"Quite possibly the most original travel book published in years."—Jeff Sharlet, author of This Brilliant Darkness and The Family.
In Borderline Citizen Robin Hemley wrestles with what it means to be a citizen of the world, taking readers on a singular journey through the hinterlands of national identity. As a polygamist of place, Hemley celebrates Guy Fawkes Day in the contested Falkland Islands; Canada Day and the Fourth of July in the tiny U.S. exclave of Point Roberts, Washington; Russian Federation Day in the Russian exclave of Kaliningrad; Handover Day among protesters in Hong Kong; and India Day along the most complicated border in the world.
Forgoing the exotic descriptions of faraway lands common in traditional travel writing, Borderline Citizen upends the genre with darkly humorous and deeply compassionate glimpses into the lives of exiles, nationalists, refugees, and others. Hemley’s superbly rendered narratives detail these individuals, including a Chinese billionaire who could live anywhere but has chosen to situate his ornate mansion in the middle of his impoverished ancestral village, a black nationalist wanted on thirty-two outstanding FBI warrants exiled in Cuba, and an Afghan refugee whose intentionally altered birth date makes him more easy to deport despite his harrowing past.
Part travelogue, part memoir, part reportage, Borderline Citizen redefines notions of nationhood through an exploration of the arbitrariness of boundaries and what it means to belong.
Robin Hemley is the author of numerous books, including Invented Eden; Reply All: Stories; A Field Guide for Immersion Writing; Nola; Turning Life into Fiction; and Do-Over! He has won many awards for his writing, including a Guggenheim Fellowship and three Pushcart Prizes, as well as residencies at the Rockefeller Foundation’s Bellagio Center, the Bogliasco Foundation, the Fine Arts Work in Provincetown, the MacDowell Colony, and others.
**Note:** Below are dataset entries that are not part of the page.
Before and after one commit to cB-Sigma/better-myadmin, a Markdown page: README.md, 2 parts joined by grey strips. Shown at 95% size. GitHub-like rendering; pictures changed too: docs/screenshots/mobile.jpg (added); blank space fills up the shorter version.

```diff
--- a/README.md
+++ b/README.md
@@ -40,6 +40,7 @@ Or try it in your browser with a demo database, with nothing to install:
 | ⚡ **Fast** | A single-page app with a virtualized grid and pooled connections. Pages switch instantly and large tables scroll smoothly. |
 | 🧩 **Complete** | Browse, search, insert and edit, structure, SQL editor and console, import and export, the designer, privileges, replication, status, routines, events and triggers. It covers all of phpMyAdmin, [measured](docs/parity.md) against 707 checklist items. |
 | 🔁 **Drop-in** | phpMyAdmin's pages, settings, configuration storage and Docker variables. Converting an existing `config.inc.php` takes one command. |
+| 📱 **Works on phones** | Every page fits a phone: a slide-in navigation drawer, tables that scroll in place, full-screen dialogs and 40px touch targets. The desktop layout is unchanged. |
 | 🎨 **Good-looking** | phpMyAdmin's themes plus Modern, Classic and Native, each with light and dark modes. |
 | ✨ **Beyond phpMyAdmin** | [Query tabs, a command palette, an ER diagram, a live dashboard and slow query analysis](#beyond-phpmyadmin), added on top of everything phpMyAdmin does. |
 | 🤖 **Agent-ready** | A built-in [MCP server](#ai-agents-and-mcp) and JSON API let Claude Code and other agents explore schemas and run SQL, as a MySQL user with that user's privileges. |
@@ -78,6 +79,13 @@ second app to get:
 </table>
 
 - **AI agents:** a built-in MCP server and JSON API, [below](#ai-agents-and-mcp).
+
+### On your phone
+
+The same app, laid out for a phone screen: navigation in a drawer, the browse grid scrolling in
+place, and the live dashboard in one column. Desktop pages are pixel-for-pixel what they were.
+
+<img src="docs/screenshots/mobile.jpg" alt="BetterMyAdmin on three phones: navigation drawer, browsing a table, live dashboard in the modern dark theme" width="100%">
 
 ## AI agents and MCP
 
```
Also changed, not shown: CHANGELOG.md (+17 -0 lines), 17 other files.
Jerald Walker is the author of The World in Flames: A Black Boyhood in a White Supremacist Doomsday Cult, and Street Shadows: A Memoir of Race, Rebellion, and Redemption, winner of the PEN New England Award for Nonfiction. His work has appeared in a variety of magazines and he has been widely anthologized, including four times in The Best American Essays series. Recipient of fellowships from the National Endowment for the Arts and the James A. Michener Foundation, Jerald is a professor of creative writing at Emerson College. His next book, How to Make a Slave and Other Essays, will be published in the fall.